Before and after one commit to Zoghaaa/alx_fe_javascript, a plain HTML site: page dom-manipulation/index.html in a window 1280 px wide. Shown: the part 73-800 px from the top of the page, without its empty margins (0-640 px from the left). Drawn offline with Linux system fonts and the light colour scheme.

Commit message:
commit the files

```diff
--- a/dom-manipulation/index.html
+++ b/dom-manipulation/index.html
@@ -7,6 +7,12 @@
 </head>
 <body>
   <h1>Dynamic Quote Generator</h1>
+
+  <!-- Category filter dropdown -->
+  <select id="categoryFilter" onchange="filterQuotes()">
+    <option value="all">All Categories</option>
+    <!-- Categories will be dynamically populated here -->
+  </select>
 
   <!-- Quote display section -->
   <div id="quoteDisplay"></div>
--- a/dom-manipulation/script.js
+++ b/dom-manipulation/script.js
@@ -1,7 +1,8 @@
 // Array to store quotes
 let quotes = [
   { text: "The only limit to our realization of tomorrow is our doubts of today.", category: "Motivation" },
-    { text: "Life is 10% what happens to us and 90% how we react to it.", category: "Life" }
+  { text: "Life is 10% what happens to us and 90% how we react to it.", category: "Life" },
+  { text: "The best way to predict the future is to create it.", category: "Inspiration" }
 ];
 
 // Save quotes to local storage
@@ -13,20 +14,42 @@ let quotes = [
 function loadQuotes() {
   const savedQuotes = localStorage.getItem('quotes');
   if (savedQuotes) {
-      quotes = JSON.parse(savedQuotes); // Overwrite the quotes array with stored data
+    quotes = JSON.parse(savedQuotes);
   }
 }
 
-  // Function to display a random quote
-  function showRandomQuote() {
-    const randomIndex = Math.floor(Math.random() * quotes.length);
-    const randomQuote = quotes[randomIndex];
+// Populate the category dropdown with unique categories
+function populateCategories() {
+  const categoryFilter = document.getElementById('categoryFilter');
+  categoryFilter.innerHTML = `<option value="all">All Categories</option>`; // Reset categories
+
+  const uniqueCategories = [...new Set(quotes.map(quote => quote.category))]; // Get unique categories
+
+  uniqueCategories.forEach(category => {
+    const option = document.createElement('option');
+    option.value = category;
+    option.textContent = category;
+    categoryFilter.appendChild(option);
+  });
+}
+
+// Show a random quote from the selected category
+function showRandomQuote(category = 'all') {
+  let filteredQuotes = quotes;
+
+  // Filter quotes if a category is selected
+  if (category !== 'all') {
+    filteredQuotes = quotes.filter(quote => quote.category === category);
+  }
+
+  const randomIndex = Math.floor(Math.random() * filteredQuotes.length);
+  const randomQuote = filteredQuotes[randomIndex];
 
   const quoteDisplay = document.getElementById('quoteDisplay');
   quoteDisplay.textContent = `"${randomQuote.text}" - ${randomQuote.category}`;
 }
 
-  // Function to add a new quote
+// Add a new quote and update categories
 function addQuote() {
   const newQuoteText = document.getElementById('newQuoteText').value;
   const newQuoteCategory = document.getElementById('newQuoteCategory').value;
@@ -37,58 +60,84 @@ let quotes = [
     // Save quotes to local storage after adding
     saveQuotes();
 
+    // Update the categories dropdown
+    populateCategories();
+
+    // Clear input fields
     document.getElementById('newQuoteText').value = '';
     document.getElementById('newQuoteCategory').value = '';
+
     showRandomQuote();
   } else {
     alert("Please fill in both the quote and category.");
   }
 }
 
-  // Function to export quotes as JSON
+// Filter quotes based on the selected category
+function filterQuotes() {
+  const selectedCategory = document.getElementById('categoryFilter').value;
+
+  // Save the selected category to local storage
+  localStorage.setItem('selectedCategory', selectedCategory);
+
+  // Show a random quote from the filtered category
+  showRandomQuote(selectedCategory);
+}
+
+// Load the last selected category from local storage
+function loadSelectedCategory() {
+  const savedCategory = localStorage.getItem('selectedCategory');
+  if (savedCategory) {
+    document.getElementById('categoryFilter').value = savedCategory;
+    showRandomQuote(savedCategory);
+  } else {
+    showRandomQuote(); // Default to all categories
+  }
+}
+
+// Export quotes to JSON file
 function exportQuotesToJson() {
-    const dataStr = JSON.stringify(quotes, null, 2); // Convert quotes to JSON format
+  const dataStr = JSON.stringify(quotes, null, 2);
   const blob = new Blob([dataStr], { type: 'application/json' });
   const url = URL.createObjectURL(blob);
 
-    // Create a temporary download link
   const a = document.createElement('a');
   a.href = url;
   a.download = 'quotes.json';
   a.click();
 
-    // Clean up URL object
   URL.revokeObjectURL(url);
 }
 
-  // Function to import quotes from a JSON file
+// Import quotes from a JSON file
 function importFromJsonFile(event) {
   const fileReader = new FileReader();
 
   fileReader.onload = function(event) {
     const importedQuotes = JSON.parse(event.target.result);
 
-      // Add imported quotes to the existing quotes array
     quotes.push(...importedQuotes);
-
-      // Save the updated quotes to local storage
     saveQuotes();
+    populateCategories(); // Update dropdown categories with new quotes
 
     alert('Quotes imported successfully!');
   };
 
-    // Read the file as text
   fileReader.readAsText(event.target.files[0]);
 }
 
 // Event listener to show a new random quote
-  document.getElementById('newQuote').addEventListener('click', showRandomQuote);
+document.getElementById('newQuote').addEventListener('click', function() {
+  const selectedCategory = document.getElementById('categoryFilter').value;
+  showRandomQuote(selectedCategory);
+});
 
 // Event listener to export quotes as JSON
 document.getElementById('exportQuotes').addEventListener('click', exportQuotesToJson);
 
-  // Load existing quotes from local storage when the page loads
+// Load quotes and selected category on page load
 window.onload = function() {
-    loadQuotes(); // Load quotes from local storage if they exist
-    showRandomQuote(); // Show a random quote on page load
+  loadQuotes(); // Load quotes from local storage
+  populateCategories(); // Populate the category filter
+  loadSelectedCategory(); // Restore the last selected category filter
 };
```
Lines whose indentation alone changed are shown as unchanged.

------

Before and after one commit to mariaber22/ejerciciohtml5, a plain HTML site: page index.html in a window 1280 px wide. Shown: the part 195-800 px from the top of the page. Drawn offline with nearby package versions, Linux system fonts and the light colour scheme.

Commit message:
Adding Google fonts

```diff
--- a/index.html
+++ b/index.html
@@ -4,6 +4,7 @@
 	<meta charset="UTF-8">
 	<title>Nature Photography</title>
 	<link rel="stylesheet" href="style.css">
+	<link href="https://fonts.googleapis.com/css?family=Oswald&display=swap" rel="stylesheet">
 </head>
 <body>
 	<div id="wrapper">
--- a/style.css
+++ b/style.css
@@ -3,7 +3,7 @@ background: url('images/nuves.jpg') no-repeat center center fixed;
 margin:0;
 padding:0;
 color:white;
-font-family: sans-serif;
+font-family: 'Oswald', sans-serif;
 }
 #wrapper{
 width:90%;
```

------

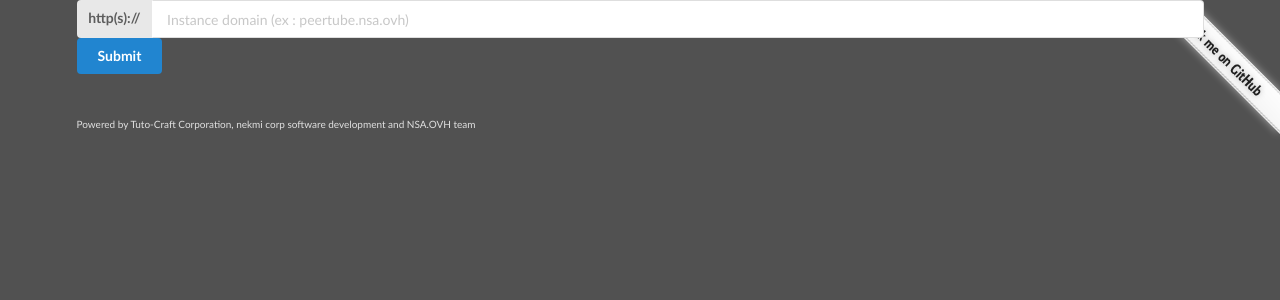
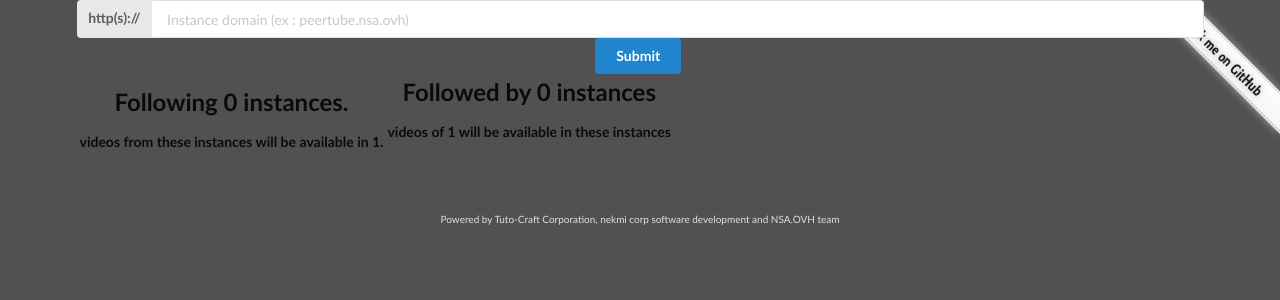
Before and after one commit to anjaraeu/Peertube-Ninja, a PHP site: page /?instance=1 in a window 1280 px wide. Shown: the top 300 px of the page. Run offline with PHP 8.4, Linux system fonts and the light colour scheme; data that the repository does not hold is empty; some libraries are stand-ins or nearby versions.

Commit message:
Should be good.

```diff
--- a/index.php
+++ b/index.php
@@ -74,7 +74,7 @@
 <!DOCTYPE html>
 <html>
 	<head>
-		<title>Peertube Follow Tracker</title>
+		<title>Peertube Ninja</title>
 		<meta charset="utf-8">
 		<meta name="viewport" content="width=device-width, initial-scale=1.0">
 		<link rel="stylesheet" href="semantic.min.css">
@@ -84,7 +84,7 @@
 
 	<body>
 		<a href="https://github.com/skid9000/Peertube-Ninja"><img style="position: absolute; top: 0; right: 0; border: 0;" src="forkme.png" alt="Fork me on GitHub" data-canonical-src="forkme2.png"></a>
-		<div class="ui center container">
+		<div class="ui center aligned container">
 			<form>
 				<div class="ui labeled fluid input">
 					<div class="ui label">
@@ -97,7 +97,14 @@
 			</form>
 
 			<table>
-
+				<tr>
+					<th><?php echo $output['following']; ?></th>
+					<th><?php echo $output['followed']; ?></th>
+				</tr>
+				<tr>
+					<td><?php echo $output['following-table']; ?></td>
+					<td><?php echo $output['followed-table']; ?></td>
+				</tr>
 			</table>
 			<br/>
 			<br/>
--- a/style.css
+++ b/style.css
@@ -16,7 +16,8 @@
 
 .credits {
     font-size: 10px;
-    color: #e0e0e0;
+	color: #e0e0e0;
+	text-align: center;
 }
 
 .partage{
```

------

▸ TASK BRIEF
Look through the material above and work out how many of its lines contain "class". State the number only.

▸ TASK SOLUTION
4